**PROBLEM TO WORK ON:** Across the entries below, how many lines contain the string "session"? Give only the count.

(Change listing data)
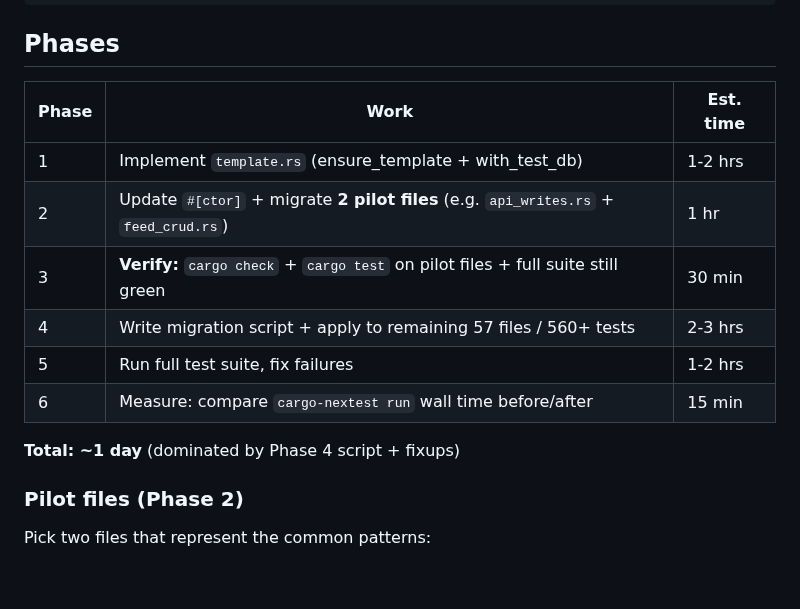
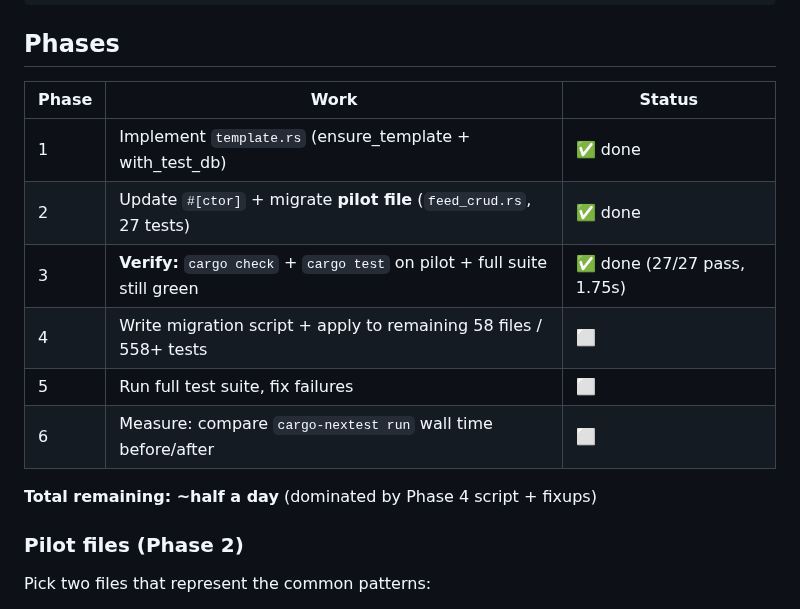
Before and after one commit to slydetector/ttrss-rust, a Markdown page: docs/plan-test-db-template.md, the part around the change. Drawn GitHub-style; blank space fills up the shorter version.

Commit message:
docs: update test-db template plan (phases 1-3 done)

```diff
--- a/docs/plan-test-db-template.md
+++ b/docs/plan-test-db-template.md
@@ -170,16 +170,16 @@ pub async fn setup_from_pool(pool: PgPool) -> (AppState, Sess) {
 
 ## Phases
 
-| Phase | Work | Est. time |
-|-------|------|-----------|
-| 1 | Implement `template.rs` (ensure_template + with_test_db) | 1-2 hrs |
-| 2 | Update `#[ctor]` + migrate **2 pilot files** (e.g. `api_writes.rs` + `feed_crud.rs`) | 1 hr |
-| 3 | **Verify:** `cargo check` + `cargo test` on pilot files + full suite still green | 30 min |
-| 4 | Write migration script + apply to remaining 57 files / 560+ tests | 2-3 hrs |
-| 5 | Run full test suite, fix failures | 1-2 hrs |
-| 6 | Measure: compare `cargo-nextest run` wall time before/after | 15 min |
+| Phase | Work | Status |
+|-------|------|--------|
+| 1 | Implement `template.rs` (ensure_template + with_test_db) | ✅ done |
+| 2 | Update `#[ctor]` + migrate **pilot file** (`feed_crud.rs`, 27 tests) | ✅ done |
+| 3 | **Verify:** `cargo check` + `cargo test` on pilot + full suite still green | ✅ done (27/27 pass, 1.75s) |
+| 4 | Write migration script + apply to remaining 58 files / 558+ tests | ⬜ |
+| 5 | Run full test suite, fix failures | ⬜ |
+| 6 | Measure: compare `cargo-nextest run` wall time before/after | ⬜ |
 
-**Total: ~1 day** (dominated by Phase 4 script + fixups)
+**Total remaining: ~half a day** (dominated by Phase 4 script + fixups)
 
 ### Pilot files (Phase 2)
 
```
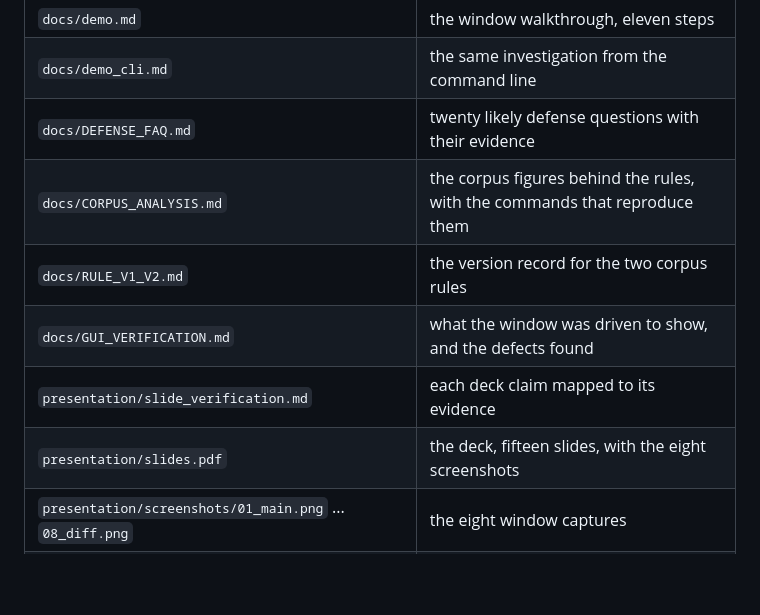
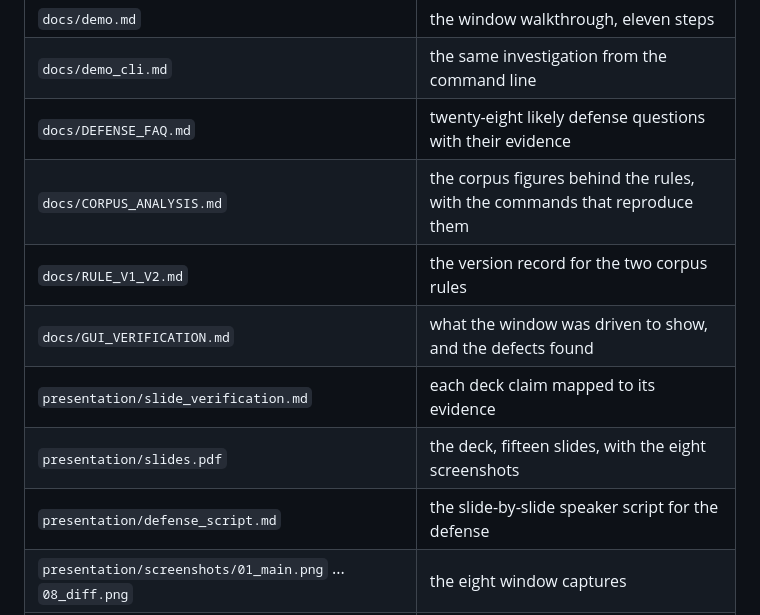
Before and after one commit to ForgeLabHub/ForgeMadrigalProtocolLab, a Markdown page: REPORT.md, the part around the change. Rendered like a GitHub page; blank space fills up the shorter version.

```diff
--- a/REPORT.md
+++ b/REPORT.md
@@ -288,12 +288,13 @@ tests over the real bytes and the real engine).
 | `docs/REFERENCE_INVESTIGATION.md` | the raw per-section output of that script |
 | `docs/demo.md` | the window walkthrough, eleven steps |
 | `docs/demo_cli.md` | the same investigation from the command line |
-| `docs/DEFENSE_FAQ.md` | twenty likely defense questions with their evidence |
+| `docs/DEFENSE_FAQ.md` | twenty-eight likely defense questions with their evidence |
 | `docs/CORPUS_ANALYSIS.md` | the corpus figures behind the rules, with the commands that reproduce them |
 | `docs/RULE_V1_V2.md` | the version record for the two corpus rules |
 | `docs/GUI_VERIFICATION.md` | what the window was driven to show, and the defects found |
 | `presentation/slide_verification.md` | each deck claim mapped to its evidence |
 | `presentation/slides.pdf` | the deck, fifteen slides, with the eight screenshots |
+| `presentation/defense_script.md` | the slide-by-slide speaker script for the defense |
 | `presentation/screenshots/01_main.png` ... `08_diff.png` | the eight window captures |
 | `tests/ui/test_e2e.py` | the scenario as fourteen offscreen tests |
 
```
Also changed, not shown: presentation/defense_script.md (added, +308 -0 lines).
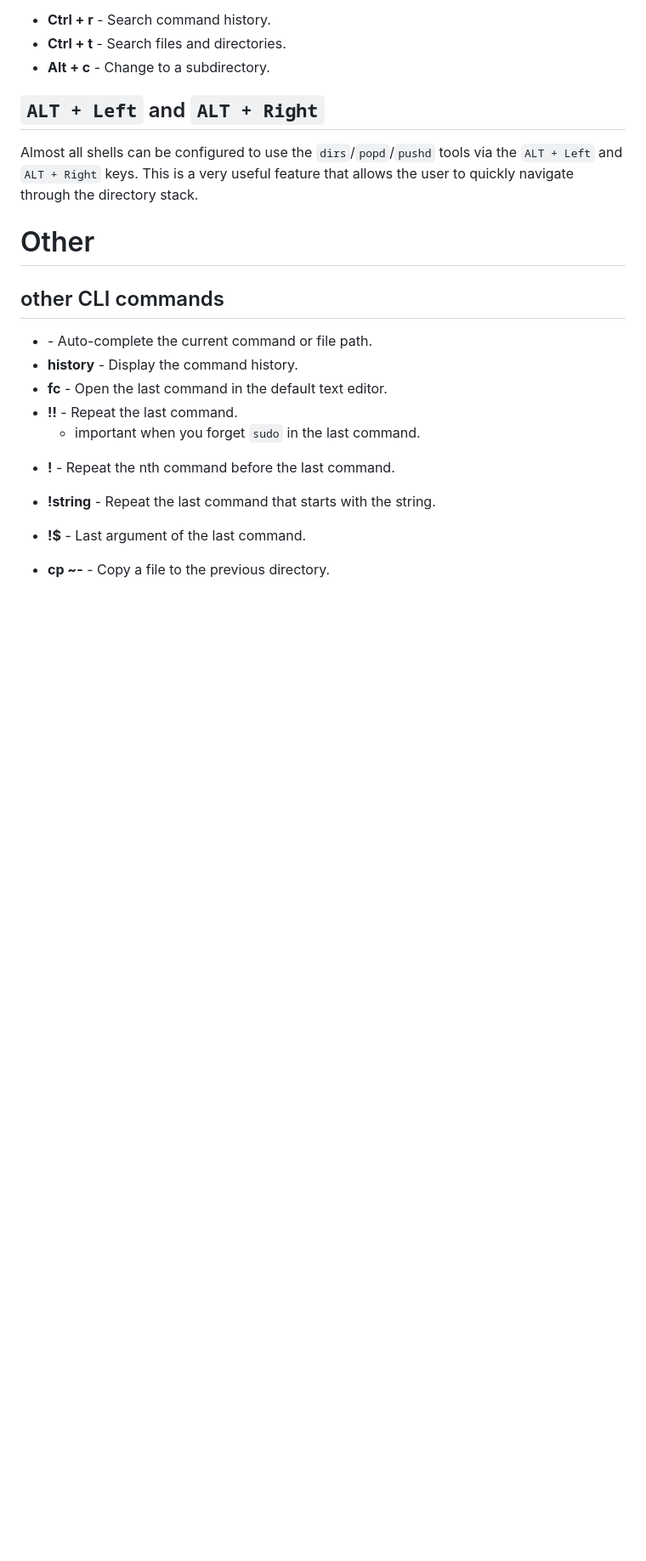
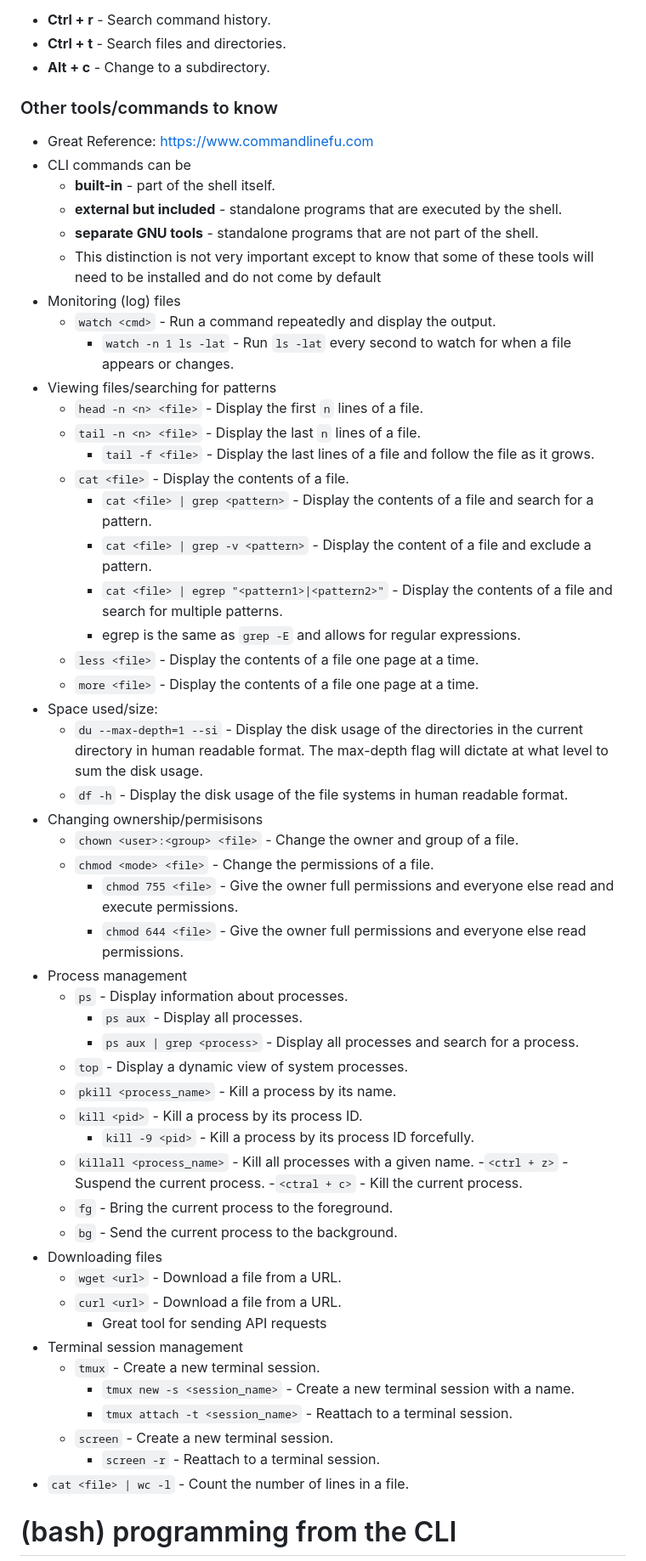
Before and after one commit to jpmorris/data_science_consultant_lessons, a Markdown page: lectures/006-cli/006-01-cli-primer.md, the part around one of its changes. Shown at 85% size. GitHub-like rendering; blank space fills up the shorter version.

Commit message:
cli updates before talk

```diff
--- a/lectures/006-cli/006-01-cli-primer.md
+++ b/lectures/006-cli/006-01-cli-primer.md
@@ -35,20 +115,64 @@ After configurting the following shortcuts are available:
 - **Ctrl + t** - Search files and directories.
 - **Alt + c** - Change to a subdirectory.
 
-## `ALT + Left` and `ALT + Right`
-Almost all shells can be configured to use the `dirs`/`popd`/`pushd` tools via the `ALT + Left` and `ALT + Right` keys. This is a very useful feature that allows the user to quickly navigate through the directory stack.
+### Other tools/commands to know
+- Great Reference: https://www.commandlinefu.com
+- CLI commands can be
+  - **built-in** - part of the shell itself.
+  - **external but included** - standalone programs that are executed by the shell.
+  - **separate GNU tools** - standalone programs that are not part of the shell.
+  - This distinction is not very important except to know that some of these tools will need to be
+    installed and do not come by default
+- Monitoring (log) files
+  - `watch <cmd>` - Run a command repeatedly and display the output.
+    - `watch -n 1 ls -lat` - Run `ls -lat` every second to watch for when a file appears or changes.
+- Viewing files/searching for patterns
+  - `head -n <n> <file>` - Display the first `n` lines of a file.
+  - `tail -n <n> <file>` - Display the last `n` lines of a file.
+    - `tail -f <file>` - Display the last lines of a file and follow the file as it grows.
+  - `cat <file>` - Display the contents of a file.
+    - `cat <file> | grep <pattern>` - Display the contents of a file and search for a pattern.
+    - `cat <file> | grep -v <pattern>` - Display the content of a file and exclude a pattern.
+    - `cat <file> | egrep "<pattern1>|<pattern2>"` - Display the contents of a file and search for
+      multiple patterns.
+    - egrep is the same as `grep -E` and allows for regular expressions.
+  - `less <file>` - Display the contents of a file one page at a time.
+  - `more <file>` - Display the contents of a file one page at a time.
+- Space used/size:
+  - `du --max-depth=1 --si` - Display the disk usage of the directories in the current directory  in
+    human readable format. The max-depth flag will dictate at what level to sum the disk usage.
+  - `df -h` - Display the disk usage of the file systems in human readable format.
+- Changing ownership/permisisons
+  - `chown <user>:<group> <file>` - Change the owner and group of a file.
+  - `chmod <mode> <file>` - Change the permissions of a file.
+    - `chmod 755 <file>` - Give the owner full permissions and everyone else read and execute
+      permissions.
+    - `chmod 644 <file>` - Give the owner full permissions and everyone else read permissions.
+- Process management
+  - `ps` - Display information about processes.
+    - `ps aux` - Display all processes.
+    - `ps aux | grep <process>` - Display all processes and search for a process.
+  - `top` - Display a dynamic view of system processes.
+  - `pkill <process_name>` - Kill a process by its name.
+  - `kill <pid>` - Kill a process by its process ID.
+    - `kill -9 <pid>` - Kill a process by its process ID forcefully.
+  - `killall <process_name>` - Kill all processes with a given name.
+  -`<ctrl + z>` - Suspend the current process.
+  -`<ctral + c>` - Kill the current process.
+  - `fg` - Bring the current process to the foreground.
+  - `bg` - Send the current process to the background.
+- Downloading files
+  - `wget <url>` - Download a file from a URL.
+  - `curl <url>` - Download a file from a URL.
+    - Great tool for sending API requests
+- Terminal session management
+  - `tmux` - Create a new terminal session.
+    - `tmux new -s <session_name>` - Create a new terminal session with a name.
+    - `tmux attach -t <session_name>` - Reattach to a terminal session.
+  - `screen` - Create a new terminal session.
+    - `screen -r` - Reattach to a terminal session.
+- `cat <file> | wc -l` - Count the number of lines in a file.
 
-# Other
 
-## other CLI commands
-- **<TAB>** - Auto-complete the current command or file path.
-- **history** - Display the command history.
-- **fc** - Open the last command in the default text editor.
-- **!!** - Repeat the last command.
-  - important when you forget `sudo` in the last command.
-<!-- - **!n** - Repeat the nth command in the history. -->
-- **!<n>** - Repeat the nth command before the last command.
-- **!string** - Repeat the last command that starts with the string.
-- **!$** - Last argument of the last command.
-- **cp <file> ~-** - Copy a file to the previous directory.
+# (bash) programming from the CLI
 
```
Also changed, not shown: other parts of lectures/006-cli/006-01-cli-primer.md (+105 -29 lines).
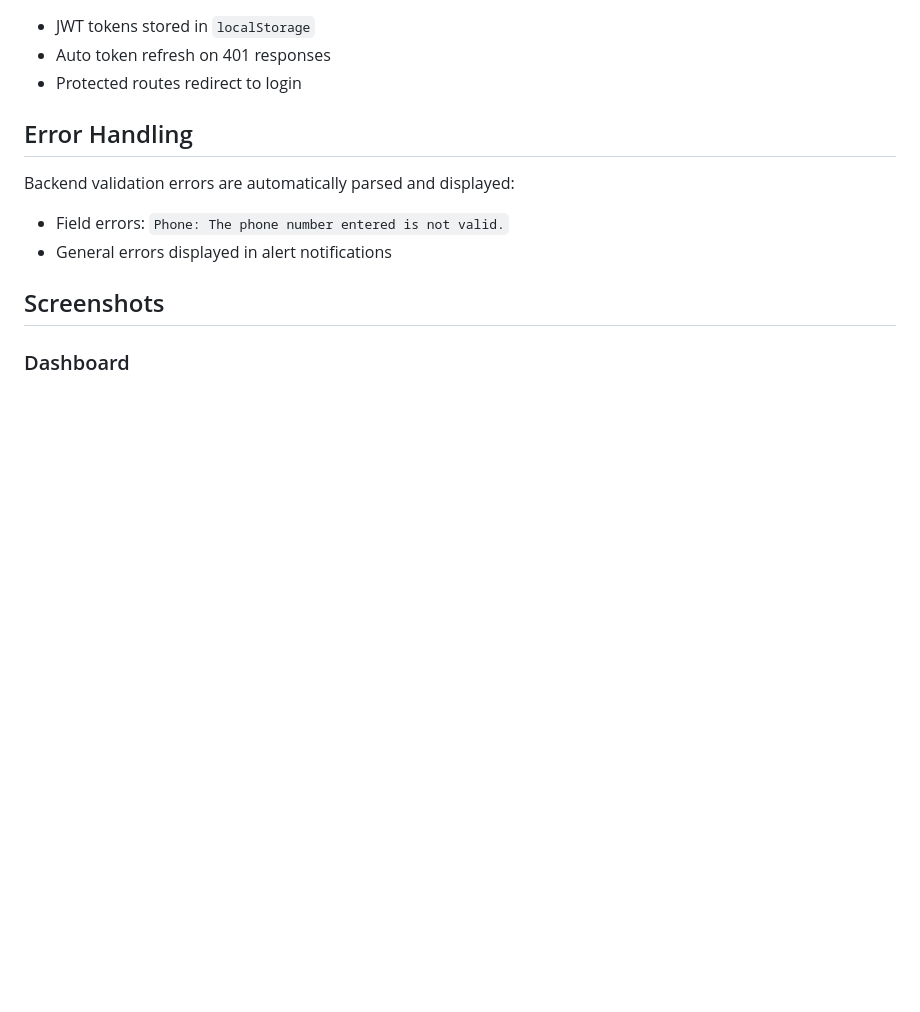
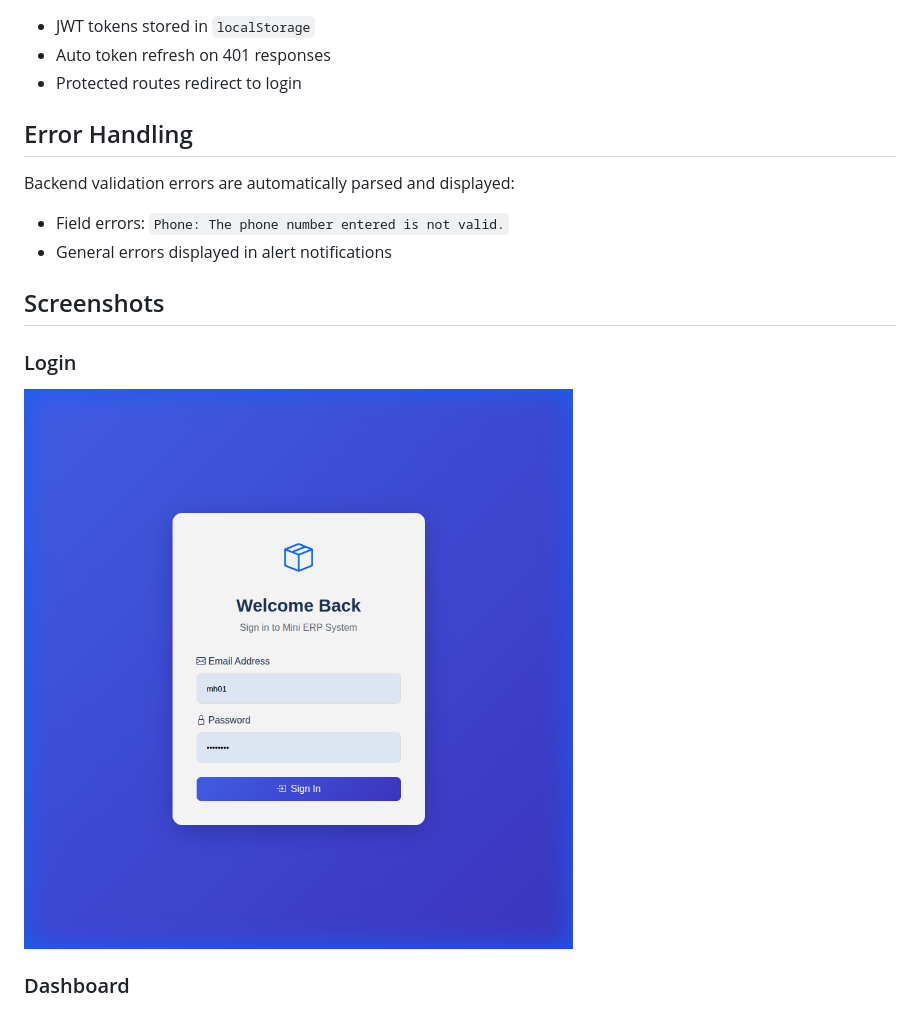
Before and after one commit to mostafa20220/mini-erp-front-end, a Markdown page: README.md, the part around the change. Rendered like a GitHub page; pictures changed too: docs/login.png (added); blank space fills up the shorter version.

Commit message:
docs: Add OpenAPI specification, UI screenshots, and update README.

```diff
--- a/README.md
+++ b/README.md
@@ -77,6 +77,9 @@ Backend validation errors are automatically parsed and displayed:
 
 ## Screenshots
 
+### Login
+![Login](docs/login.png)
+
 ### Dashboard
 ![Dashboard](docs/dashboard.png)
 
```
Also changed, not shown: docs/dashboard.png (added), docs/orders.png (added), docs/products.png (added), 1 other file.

**RESPONSE BELOW:** 6